We’ll definitely be telling the story of what happened there, and what’s kind of exciting about a six-year jump is that there is the opportunity to go back and tell some of those stories. So we’ll see some of what has happened. But it’s a deep, emotional story for Michonne, and for Daryl too. So I’m excited for people to experience that. It’s something that certainly has had an effect on Michonne in a deep and particular way. So that’s something that we wanna tell people what that’s about at some point.

So then moving ahead with what happened to Jesus, does that mean Tara’s going to be leading the Hilltop when we pick things back up?
Yeah, we’ll see that Tara really has to step into a role of more leadership. She sort of has been handling a lot of things, because Jesus in a lot of ways didn’t really take to being the leader of Hilltop. He doesn’t like the bureaucracy of it. He’s a guy who kind of likes being out there in the world and his heart’s in the right place. He certainly cares about Hilltop, but he’s a little bit of an absent leader in some ways. Tara, we see, has been handling a lot of the day-to-day anyway. So that’s one of the aspects of the story that we’ll be exploring going forward.

When are we going to get to Oceanside?
I don’t know! Oceanside is out there. There are all these communities that have disbanded that are there. We haven’t told much Oceanside stuff this year, but there may be stuff in Oceanside someday.

So if the first eight episodes of season 9 were about establishing this new world and what became of these communities after the war with the Saviors, what are these next eight episodes about?
We’ve seen what the post-Negan world is, but in the world of the Whisperers, they have a particular philosophy and it’s a philosophy that really is at huge odds with that of our people who have been trying to rebuild something like a civilization that we know and remember. That’s really a theme that we’re exploring the entire season, just in different little chunks. We’ve seen when our people are at odds, when they’re working together, and now we see sort of like the opposition argument in some ways.

So we’ll really get to dive into what that philosophy of the Whisperers is, the way that they go about things. They’re not really a group that is big talk and no action. They stick to what they believe in, to sort of terrifying ends. So it’s a really interesting time for our characters, having to come up against a group that just does not think or behave anything like any other group they have ever come across before. Just think of what it takes to put a skin-mask on your face and walk around with zombies. That takes a very particular type of person.

We get to have some really great new characters with our actors Samantha Morton and Ryan Hurst that I’m excited for people to see. We’ll also just do some other stuff in the half-season that we’ve never done before on the show that I’m excited about.

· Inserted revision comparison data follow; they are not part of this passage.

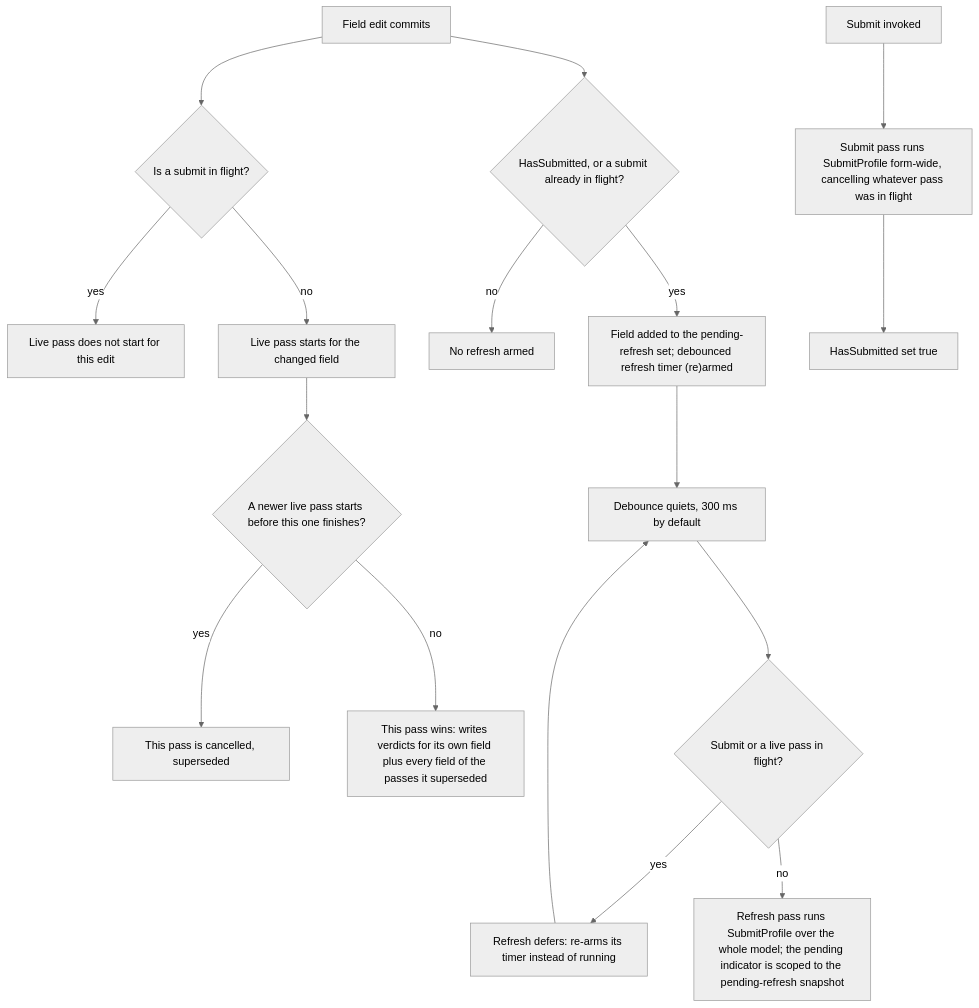
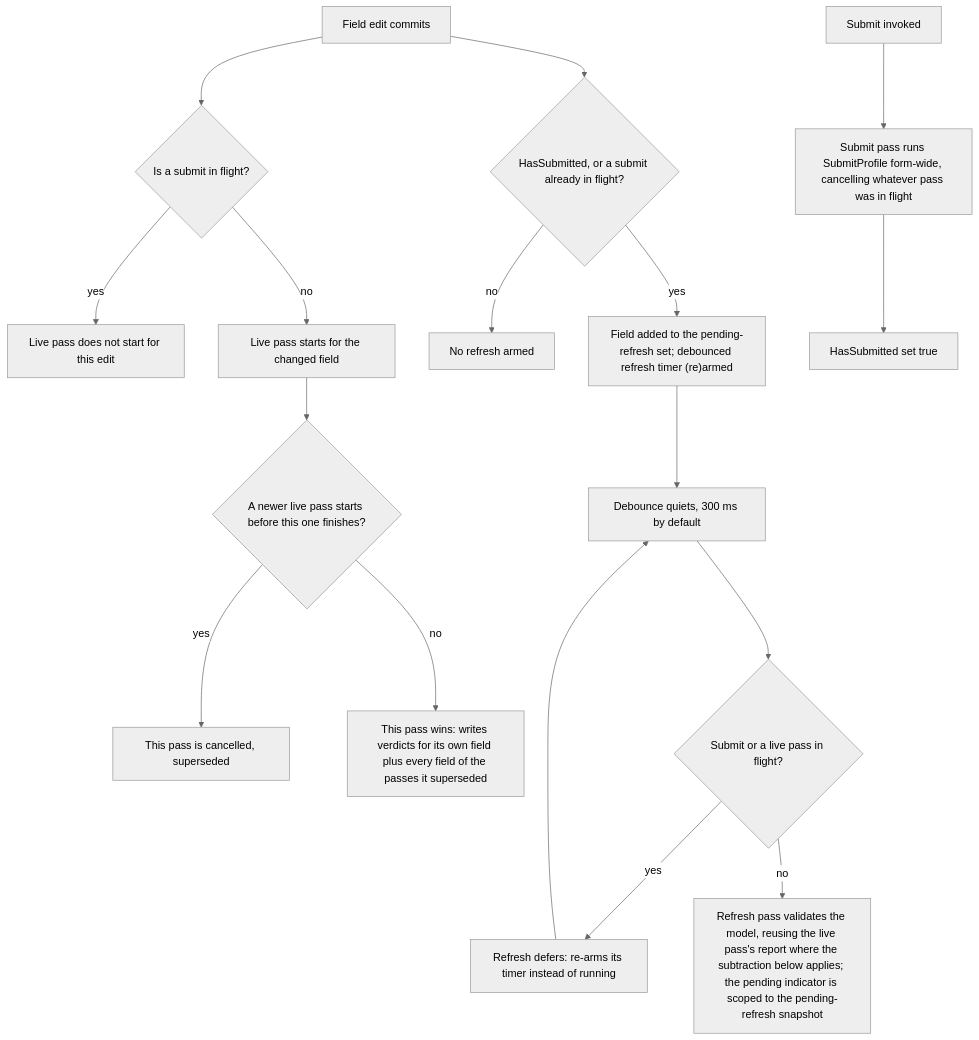
The diagram in docs/async-validation.md (xfunc-pty-ltd/formidable), drawn with Mermaid (neutral theme) before and after one commit. The commit also changed other lines of this file and 30 other files, not shown here.

````diff
--- a/docs/async-validation.md
+++ b/docs/async-validation.md
@@ -140,22 +157,22 @@
 ```mermaid
 flowchart TD
     A["Field edit commits"] --> B{"Is a submit in flight?"}
     B -- "yes" --> C["Live pass does not start for this edit"]
     B -- "no" --> D["Live pass starts for the changed field"]
     D --> E{"A newer live pass starts before this one finishes?"}
     E -- "yes" --> F["This pass is cancelled, superseded"]
     E -- "no" --> G["This pass wins: writes verdicts for its own field plus every field of the passes it superseded"]
 
     A --> H{"HasSubmitted, or a submit already in flight?"}
     H -- "no" --> I["No refresh armed"]
     H -- "yes" --> J["Field added to the pending-refresh set; debounced refresh timer (re)armed"]
 
     J --> K["Debounce quiets, 300 ms by default"]
     K --> L{"Submit or a live pass in flight?"}
     L -- "yes" --> M["Refresh defers: re-arms its timer instead of running"]
     M --> K
-    L -- "no" --> N["Refresh pass runs SubmitProfile over the whole model; the pending indicator is scoped to the pending-refresh snapshot"]
+    L -- "no" --> N["Refresh pass validates the model, reusing the live pass's report where the subtraction below applies; the pending indicator is scoped to the pending-refresh snapshot"]
 
     O["Submit invoked"] --> P["Submit pass runs SubmitProfile form-wide, cancelling whatever pass was in flight"]
     P --> Q["HasSubmitted set true"]
 ```
````
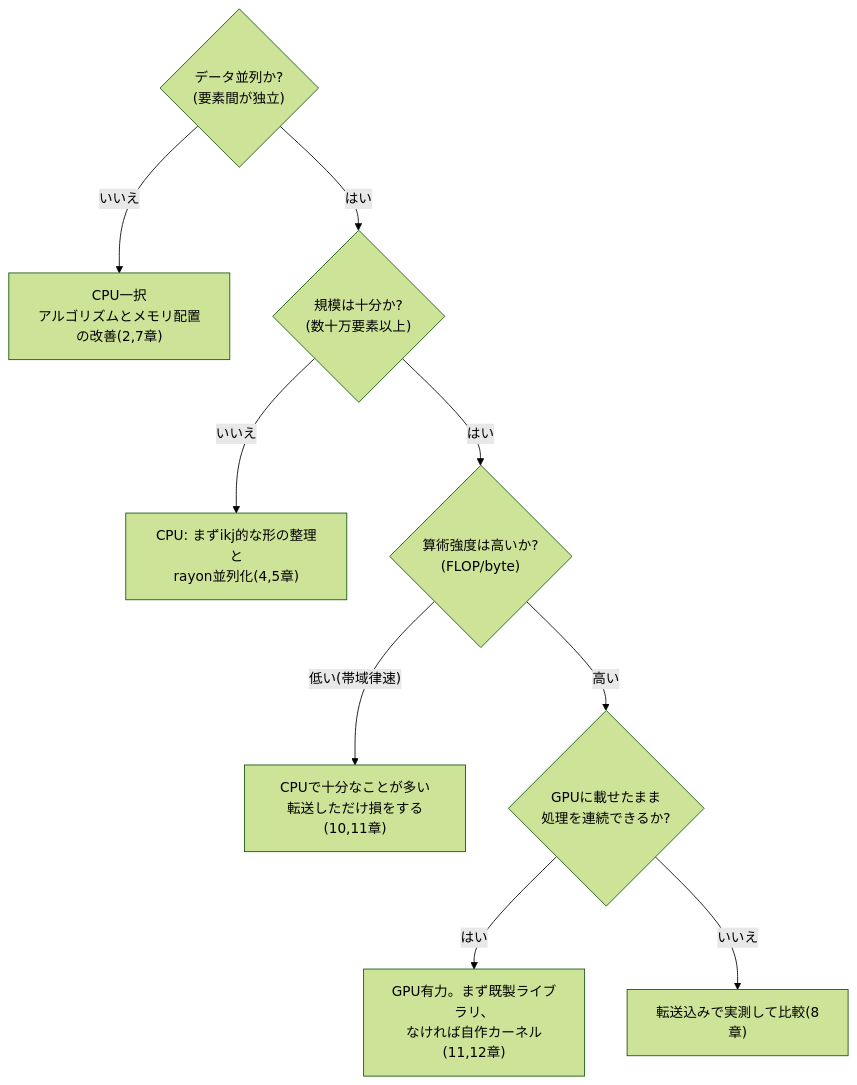
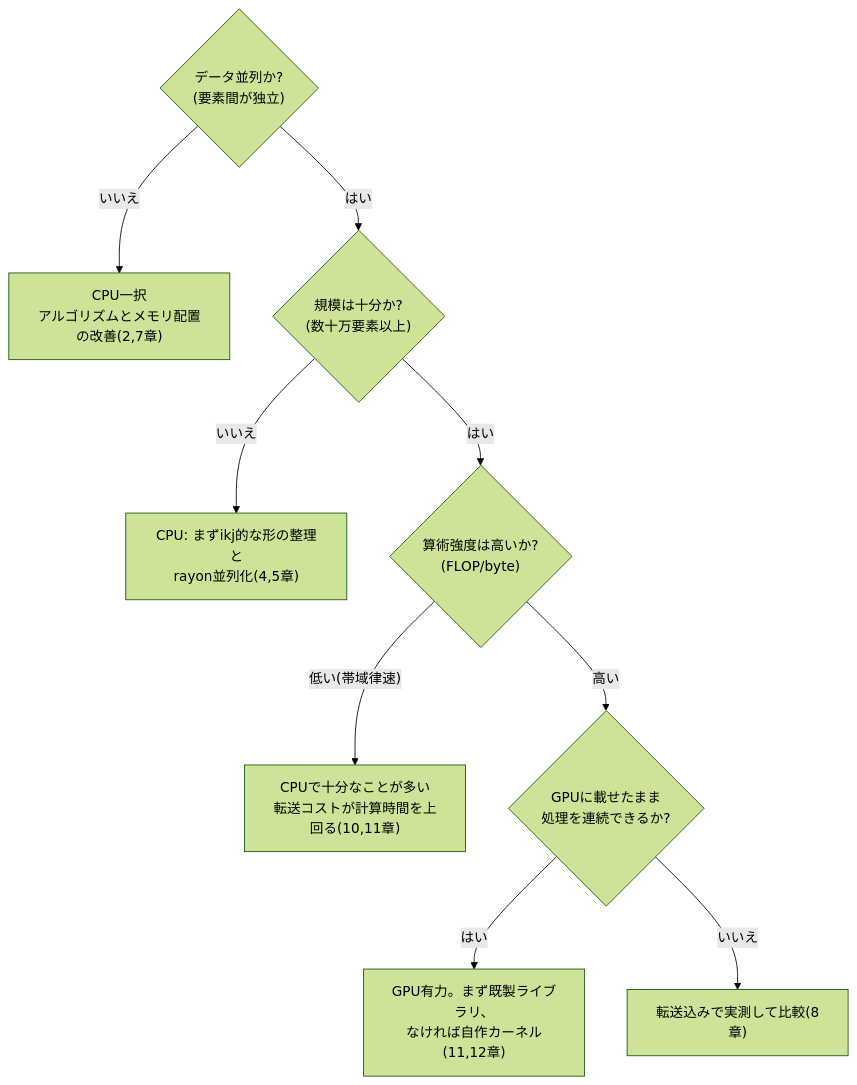
One commit to ushironoko/rust-cpu-gpu-book changed the diagram in src/content/docs/gpu/12-cpu-vs-gpu.mdx. Above: the diagram before and after it, drawn with Mermaid (forest theme). The commit also changed other lines of this file and 35 other files, not shown here.

````diff
--- a/src/content/docs/gpu/12-cpu-vs-gpu.mdx
+++ b/src/content/docs/gpu/12-cpu-vs-gpu.mdx
@@ -221,11 +222,11 @@
 ```mermaid
 flowchart TB
     q1{"データ並列か?<br/>(要素間が独立)"} -->|いいえ| cpu1["CPU一択<br/>アルゴリズムとメモリ配置の改善(2,7章)"]
     q1 -->|はい| q2{"規模は十分か?<br/>(数十万要素以上)"}
     q2 -->|いいえ| cpu2["CPU: まずikj的な形の整理と<br/>rayon並列化(4,5章)"]
     q2 -->|はい| q3{"算術強度は高いか?<br/>(FLOP/byte)"}
-    q3 -->|"低い(帯域律速)"| cpu3["CPUで十分なことが多い<br/>転送しただけ損をする(10,11章)"]
+    q3 -->|"低い(帯域律速)"| cpu3["CPUで十分なことが多い<br/>転送コストが計算時間を上回る(10,11章)"]
     q3 -->|高い| q4{"GPUに載せたまま<br/>処理を連続できるか?"}
     q4 -->|はい| gpu["GPU有力。まず既製ライブラリ、<br/>なければ自作カーネル(11,12章)"]
     q4 -->|いいえ| both["転送込みで実測して比較(8章)"]
 ```
````
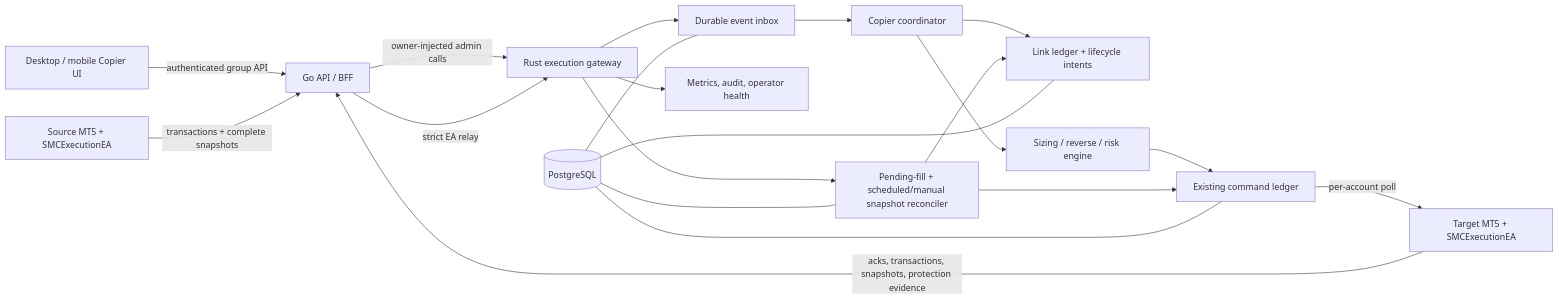
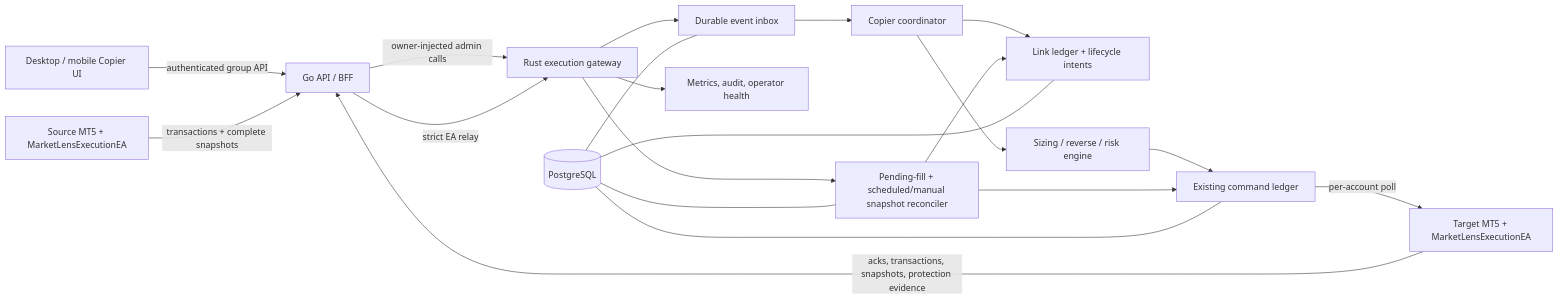
The first of 3 diagrams in docs/MT5_TRADE_COPIER_PLAN.md (DEVfancybear/MarketLens), drawn with Mermaid before and after one commit. The commit also changed other lines of this file and 104 other files, not shown here.

Commit message:
rebrand: rename SMC Trading Terminal to MarketLens

````diff
--- a/docs/MT5_TRADE_COPIER_PLAN.md
+++ b/docs/MT5_TRADE_COPIER_PLAN.md
@@ -258,22 +258,22 @@
 ```mermaid
 flowchart LR
     U["Desktop / mobile Copier UI"] -->|"authenticated group API"| G["Go API / BFF"]
     G -->|"owner-injected admin calls"| R["Rust execution gateway"]
-    S["Source MT5 + SMCExecutionEA"] -->|"transactions + complete snapshots"| G
+    S["Source MT5 + MarketLensExecutionEA"] -->|"transactions + complete snapshots"| G
     G -->|"strict EA relay"| R
     R --> I["Durable event inbox"]
     I --> O["Copier coordinator"]
     O --> L["Link ledger + lifecycle intents"]
     O --> E["Sizing / reverse / risk engine"]
     E --> C["Existing command ledger"]
-    C -->|"per-account poll"| T["Target MT5 + SMCExecutionEA"]
+    C -->|"per-account poll"| T["Target MT5 + MarketLensExecutionEA"]
     T -->|"acks, transactions, snapshots, protection evidence"| G
     R --> Q["Pending-fill + scheduled/manual snapshot reconciler"]
     Q --> L
     Q --> C
     P[("PostgreSQL")] --- I
     P --- L
     P --- C
     P --- Q
     R --> M["Metrics, audit, operator health"]
 ```
````
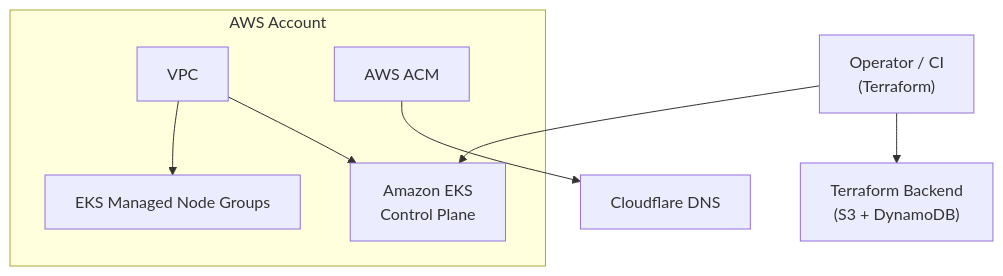
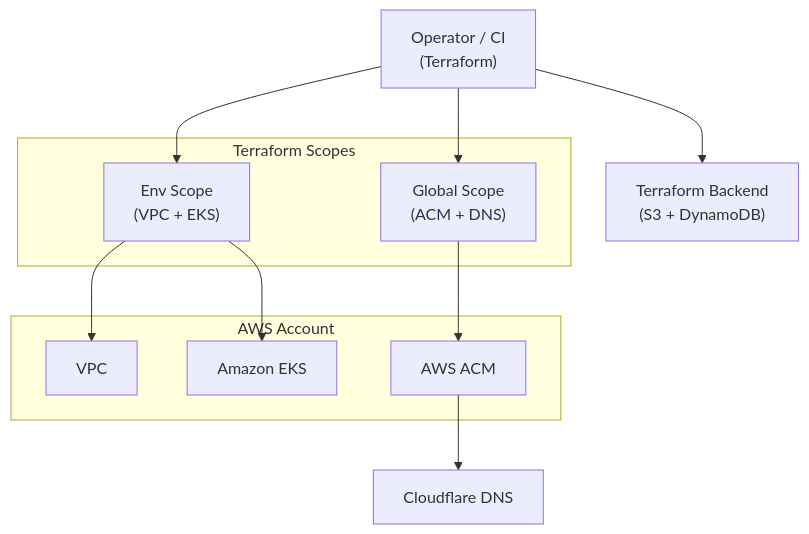
The diagram in README.md (LaurisNeimanis/aws-eks-platform), drawn with Mermaid before and after one commit. The commit also changed other lines of this file and 18 other files, not shown here.

Commit message:
refactor(terraform): extract global ACM + Cloudflare DNS, align repo structure and docs

````diff
--- a/README.md
+++ b/README.md
@@ -135,22 +130,28 @@
 ```mermaid
 flowchart TB
   Operator["Operator / CI<br/>(Terraform)"]
 
+  subgraph TF["Terraform Scopes"]
+    Global["Global Scope<br/>(ACM + DNS)"]
+    Env["Env Scope<br/>(VPC + EKS)"]
+  end
+
   subgraph AWS["AWS Account"]
     VPC["VPC"]
-
-    EKS["Amazon EKS<br/>Control Plane"]
-    Nodes["EKS Managed Node Groups"]
+    EKS["Amazon EKS"]
     ACM["AWS ACM"]
-
-    VPC --> EKS
-    VPC --> Nodes
   end
 
   CF["Cloudflare DNS"]
   TFSTATE["Terraform Backend<br/>(S3 + DynamoDB)"]
 
   Operator --> TFSTATE
-  Operator --> EKS
+  Operator --> Global
+  Operator --> Env
+
+  Env --> VPC
+  Env --> EKS
+
+  Global --> ACM
   ACM --> CF
 ```
````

So that’s what we’ve got coming up.

Also make sure to check out our interview with the man who played Jesus, Tom Payne. And for more Walking Dead intel, follow Dalton on Twitter @DaltonRoss.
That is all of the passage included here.